(EXERCISE):
Which lines of the entries contain the string "Packet"? Please find them and copy them.

*** DATA EXTRACTS Section Begins ***

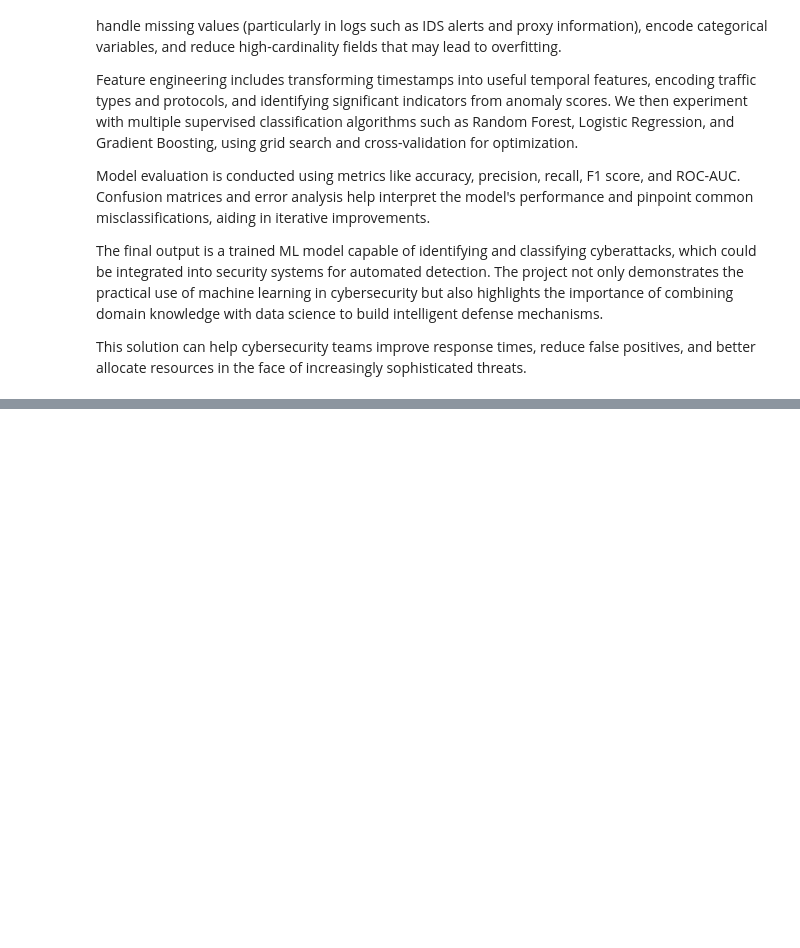
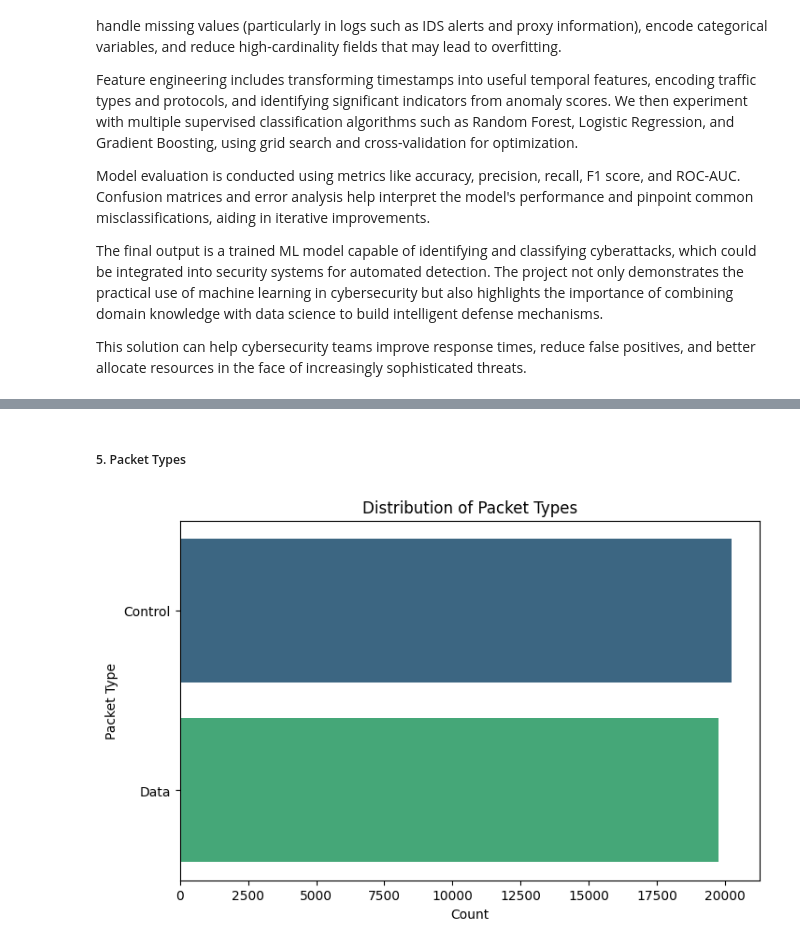
Before and after one commit to aminayusif/Intrudex, a Jupyter notebook: CyberGuard_Machine_Learning_for_Cyberattack_Detection_and_Classification.ipynb, the cells around one changed output, grey strips where cells are left out. Saved outputs shown, nothing was run; the diff lists cells and outputs as text; code cells hidden in the pictures; blank space fills up the shorter version.

```diff
--- a/CyberGuard_Machine_Learning_for_Cyberattack_Detection_and_Classification.ipynb
+++ b/CyberGuard_Machine_Learning_for_Cyberattack_Detection_and_Classification.ipynb
@@ -18,0 +197,11 @@ This solution can help cybersecurity teams improve response times, reduce false
+# %% [markdown]
+##### 5. Packet Types
+# %%
+plt.figure(figsize=(8, 5))
+sns.countplot(data=data, y='Packet Type', order=data['Packet Type'].value_counts().index, palette='viridis')
+plt.title('Distribution of Packet Types')
+plt.xlabel('Count')
+plt.ylabel('Packet Type')
+plt.show()
+# %% [output]
+[figure, added]
```
Also changed, not shown: parts of 37 cells of this notebook.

*** DATA EXTRACTS Section Ends ***

(RESULT OF THE TASK):
+##### 5. Packet Types
+sns.countplot(data=data, y='Packet Type', order=data['Packet Type'].value_counts().index, palette='viridis')
+plt.title('Distribution of Packet Types')
+plt.ylabel('Packet Type')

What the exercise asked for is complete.